Here’s a story that didn’t get a lot of attention when it broke in January but should have: The United States Air Force has decided to lighten up on potential recruits’ past pot use.
Smoking marijuana before trying to join the service is no longer considered a disqualifier.
“We are always looking at our policies, and when appropriate, adjusting them to ensure a broad scope of individuals are eligible to serve. These changes allow the Air Force to aggressively recruit talented and capable Americans who until now might not have been able to serve our country in uniform,” said Air Force Chief Master Sgt. James Cody in a statement.
Airmen still won’t be allowed to use marijuana after they join, and the Air Force still won’t accept you if you’ve ever been “psychologically or physically dependent” on marijuana, or if you have been a dealer. But it is no longer interested in whether you smoked pot before you joined.
The service also lightened up on new recruits’ ink. It used to be having more than 25 percent of your exposed skin tattooed was a disqualifier. Now new recruits can have their entire bodies tattooed except for their faces, scalp, throat, and hands. Obscene, racist and gang-related tattoos are still out. No word on whether old ganja tattoos will be allowed.
Before we continue, let’s get the de rigueur pun out of the way: The new policy gives a whole new dimension of meaning to the phrase “Joint Strike Fighter”.
The new policy seems to have grown out of a multi-service review of recruiting standards ordered by then-Secretary of Defense Ashe Carter last November. So far the Air Force is the only service that has announced it’s changing its policy on marijuana.
As a practical matter, there is less to the new policy than meets the eye.

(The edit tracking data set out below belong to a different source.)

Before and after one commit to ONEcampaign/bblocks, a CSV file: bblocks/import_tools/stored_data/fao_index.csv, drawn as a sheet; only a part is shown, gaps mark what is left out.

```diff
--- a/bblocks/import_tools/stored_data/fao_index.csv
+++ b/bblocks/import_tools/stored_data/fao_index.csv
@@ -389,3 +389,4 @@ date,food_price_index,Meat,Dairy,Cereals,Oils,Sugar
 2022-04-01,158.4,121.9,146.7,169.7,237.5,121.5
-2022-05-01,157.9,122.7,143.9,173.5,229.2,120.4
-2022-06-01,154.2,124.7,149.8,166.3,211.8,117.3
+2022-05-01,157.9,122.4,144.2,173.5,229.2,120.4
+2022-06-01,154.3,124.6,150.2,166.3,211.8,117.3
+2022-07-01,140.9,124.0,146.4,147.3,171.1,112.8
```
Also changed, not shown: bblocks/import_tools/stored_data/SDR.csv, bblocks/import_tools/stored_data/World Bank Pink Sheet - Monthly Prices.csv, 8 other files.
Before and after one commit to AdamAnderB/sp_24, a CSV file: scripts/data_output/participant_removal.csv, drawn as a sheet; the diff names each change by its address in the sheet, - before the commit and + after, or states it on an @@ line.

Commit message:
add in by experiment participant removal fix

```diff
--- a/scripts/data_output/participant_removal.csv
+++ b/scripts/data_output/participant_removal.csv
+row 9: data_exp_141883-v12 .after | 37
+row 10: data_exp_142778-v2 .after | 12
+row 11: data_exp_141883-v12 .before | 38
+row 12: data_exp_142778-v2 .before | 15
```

Under the old policy, recruits who had used marijuana fewer than 15 times were still eligible, and recruits who had used it 16 to 25 times could still get in if a Drug & Alcohol Specialist signed off on them. Even those who had used pot more than 25 times could get a waiver if the service wanted them badly enough.
Presumably the other services are still following this policy.
The services long ago abandoned a zero-tolerance policy regarding past pot use.
However, the Air Force’s policy change is important for reasons that go beyond counting past tokes.
It’s no secret that since the 1960s, marijuana has been a political wedge issue in the U.S. Worse, it has been a social and cultural wedge issue as well, fracturing American society in a number of invidiously destructive ways. One of those ways is by alienating tens of millions of Americans who have used marijuana from the criminal justice system and the military.
That alienation is found in at least two generations of Americans, the boomers and the X-ers, and is gestating in the millennials. And it is doing real damage to the country’s ability to defend itself and maintain a decent respect for the rule of law. In order to function properly, those institutions require the trust of the American people — and their hostility to pot has cost them dearly in the trust department.
Undoing the damage is going to require full legalization, but a necessary pre-condition for change will be for the country’s governmental and public institutions to quit pounding on the wedge.
The Air Force’s decision is an important step in that direction. Hopefully the other services will follow suit.
Probably, sometime in the next few years, legalizations will have reached the point where the services will have to treat marijuana use the same way they currently treat alcohol use among active personnel — don’t use it on duty and if you use it off-duty, don’t abuse it.
In the meantime, the Air Force has a very practical reason for adopting its more culturally relaxed recruiting standards: It’s obviously missing out on too many otherwise qualified recruits that it needs.
While the service didn’t say how many recruits it was missing out on due to past inhalations, it did reveal how many it was losing due to tattoos. Air Force recruiters reported that half of their contacts, applicants and recruits had ink, and one in five of those had tattoos that may have been disqualifying, with the top disqualifier being the 25 percent “excessive exposure” rule.
If the marijuana disqualifier rules weren’t as bad, chances are they wouldn’t have been changed.